The Arguesian law is a lattice-theoretic analogue of Desargues’ theorem in projective geometry. I read the statement of the theorem several times and I have no intuition about what it means.
There is a kind of converse to this result: a complemented lattice can be embedded into the lattice of submodules of a module if and only if it is arguesian. (I found the result in Gratzer’s book on lattice theory, which is viewable in Google Books.)
Chandan Singh Dalawat has a nice survey article about K2. It just gives the highlights of the theory, without proofs, so it’s closer to a teaser trailer than it is to full-length movie. But sometimes you just want a teaser trailer to tell you if you want to invest the time in the movie.
I came across this terrific article that describes a sequence of results beginning with Pappas’ theorem through the Cayley-Bacharach theorem to modern formulations in terms of the Gorenstein (!) condition.
The connection between classical topics in algebraic geometry and modern techniques is fascinating.
I periodically feel like I should learn more about nonassociative algebra. (I’ve studied Lie algebras, and technically Lie algebras are non-associative, but they’re pretty atypical of nonassociative algebras.) There’s a mysterious circle of “exceptional” examples that are all related — the octonions, the five exceptional Lie algebras, the exceptional Jordan algebra — that I would like to understand better. John Baez has an article about the direct connection that I post about before, but what I don’t understand about the general theory is how relaxing assocativity gives you so few new examples.
I previously linked to an article classifying the simple Moufang loops. The only examples that are not groups are again related to the octonions.
One of my ambitions in life is to understand projective determinacy.
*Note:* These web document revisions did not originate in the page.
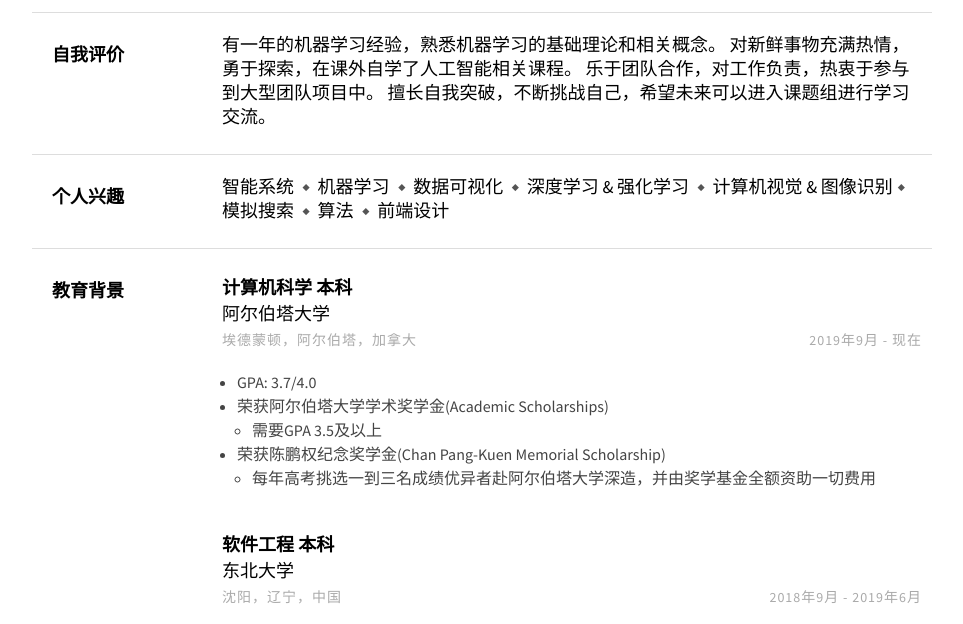
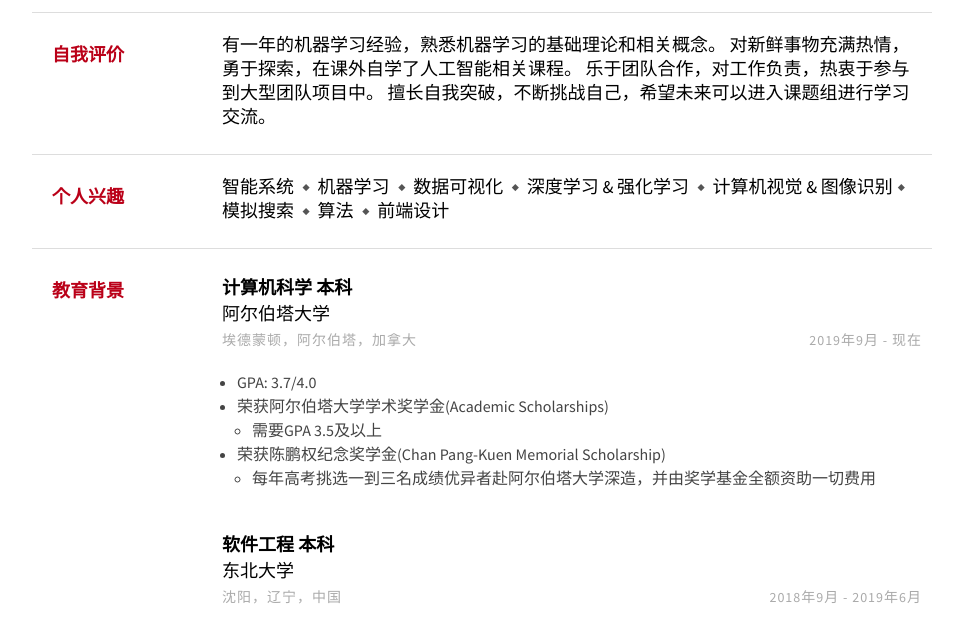
Before and after one commit to Ethan707/Resume, a plain HTML site: page index.html in a window 1280 px wide. Shown: the part 163-787 px from the top of the page, without its empty margins (158-1121 px from the left). Drawn offline with Linux system fonts and the light colour scheme.

Commit message:
Update style.css

```diff
--- a/style.css
+++ b/style.css
@@ -25,7 +25,7 @@ h1 {
 }
 
 h2 {
-  color: #000;
+  color: #ba0018;
   width: 150px;
   font-size: 18px;
   padding-left: 20px;
```
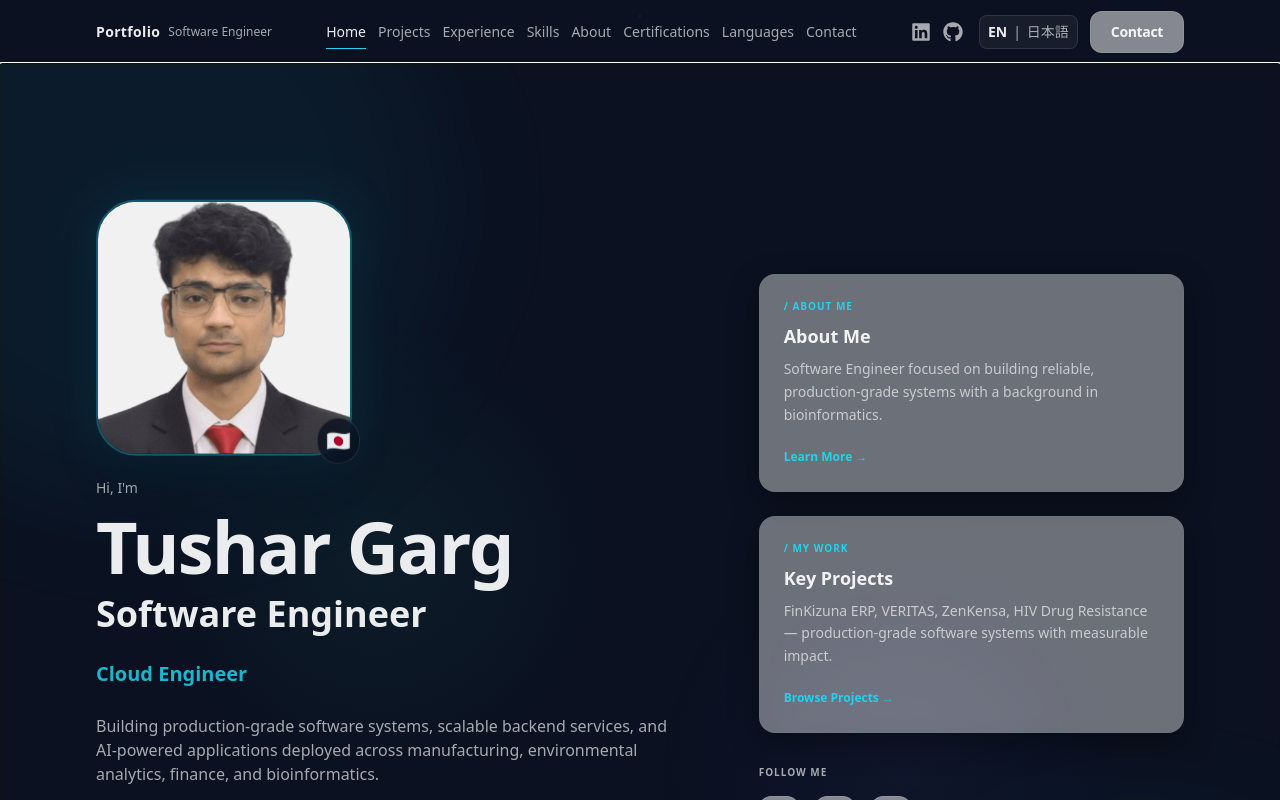
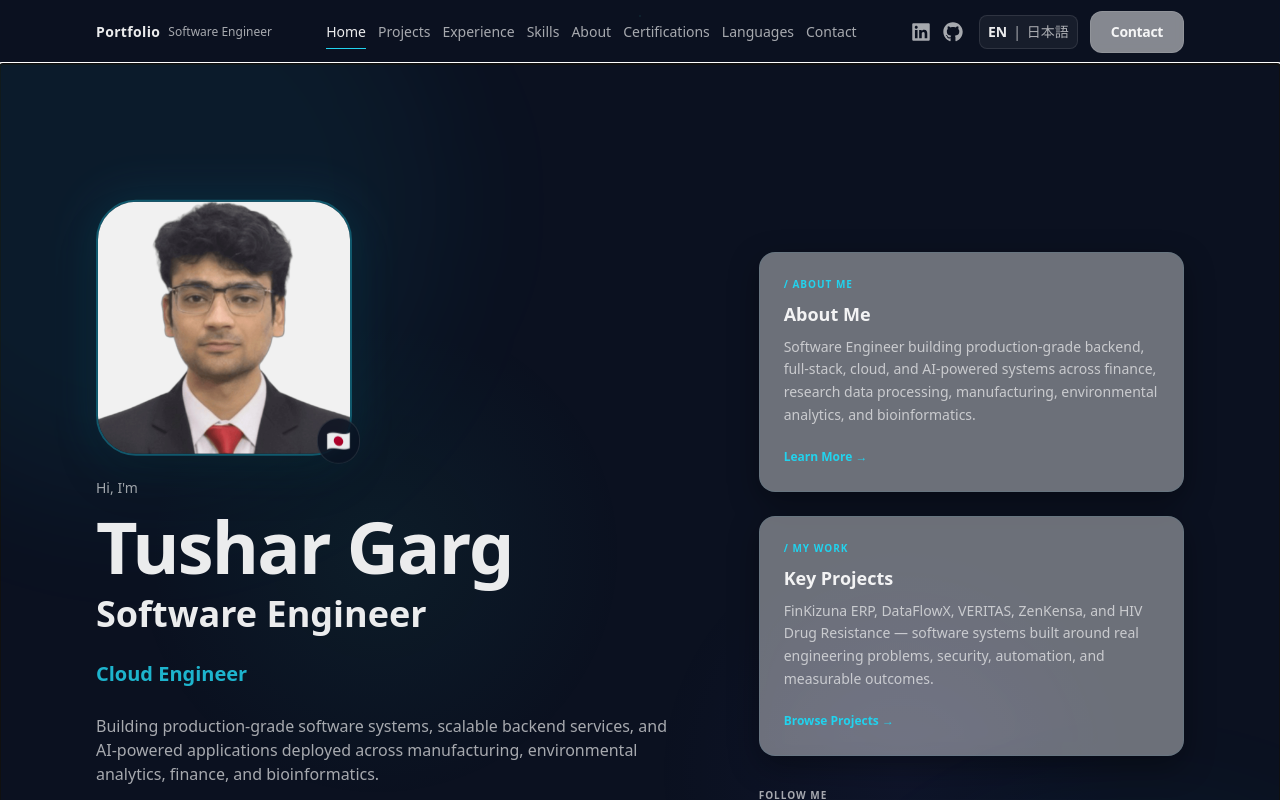
Before and after one commit to TusharGarg07/Tushar-portfolio, a React (Vite) app: page /#home in a window 1280 px wide. Shown: the top 800 px of the page. Built offline with nearby package versions, Linux system fonts and the light colour scheme.

Commit message:
Update English About Me and key projects

```diff
--- a/src/content/en.js
+++ b/src/content/en.js
@@ -15,8 +15,8 @@ export default {
       contactMe: "Contact Me"
     },
     quickCards: [
-      { label: "/ ABOUT ME", title: "About Me", text: "Software Engineer focused on building reliable, production-grade systems with a background in bioinformatics.", linkText: "Learn More →", linkHref: "#about" },
-      { label: "/ MY WORK", title: "Key Projects", text: "FinKizuna ERP, VERITAS, ZenKensa, HIV Drug Resistance — production-grade software systems with measurable impact.", linkText: "Browse Projects →", linkHref: "#projects" }
+      { label: "/ ABOUT ME", title: "About Me", text: "Software Engineer building production-grade backend, full-stack, cloud, and AI-powered systems across finance, research data processing, manufacturing, environmental analytics, and bioinformatics.", linkText: "Learn More →", linkHref: "#about" },
+      { label: "/ MY WORK", title: "Key Projects", text: "FinKizuna ERP, DataFlowX, VERITAS, ZenKensa, and HIV Drug Resistance — software systems built around real engineering problems, security, automation, and measurable outcomes.", linkText: "Browse Projects →", linkHref: "#projects" }
     ],
     socialLinks: [
       { platform: "LinkedIn", href: "https://www.linkedin.com/in/tushargarg25" },
```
Fortunately, Tim Gowers has written a series of posts to explain Martin’s proof that Borel sets are determined.
The main source of interest in determinacy is that results suggest that it is the strongest regularity property that a set can have, in that it it tends to imply other nice properties such as Lebesgue measurability. Here is a short proof by Martin that determinacy implies Lebesgue measurability. Justin Palumbo has a nice set of lecture notes that relate determinacy to other regularity properties.
(One nuance is that determinacy for a single set usually doesn’t imply strong regularity properties — the proofs typically require several auxiliary games for a single set. The Martin and Palumbo links use the setting of the axiom of determinacy, which is the axiom that all sets are determined. This is actually false in ZFC: it contradicts the axiom of choice. There are analogous results that hold in ZFC where you keep track of which sets you need to have determined.)
I came across a number theory paper Twists of X(7) and Primitive Solutions of x2 + y3 = z7 that I find completely fascinating. I find it fascinating because a) the question is so easy, b) the answer is so hard, and yet c) someone was able to answer it.
An earlier expository paper, Faltings plus epsilon, Wiles plus epsilon, and the Generalized Fermat Equation, talks about the general question of finding solutions to the “generalized Fermat eqution”, xp + yq = zr.
Ugh, I suck at this blogging thing. I periodically get ambitious, and make big plans. That doesn’t actually lead to any completed posts, just many long half-finished posts, and hundreds of open tabs in Firefox. I think I’ll start with some short posts.
Linear types are one of those things that I’d always wanted to learn more about. The idea seems somewhat natural &emdash; practically speaking the amount of resources an object uses is part of its signature &emdash; but the details are sufficiently complex that I’ve never quite mastered it. This presentation by Francois Pottier seems like a nice place to start.
Via Lambda the Ultimate.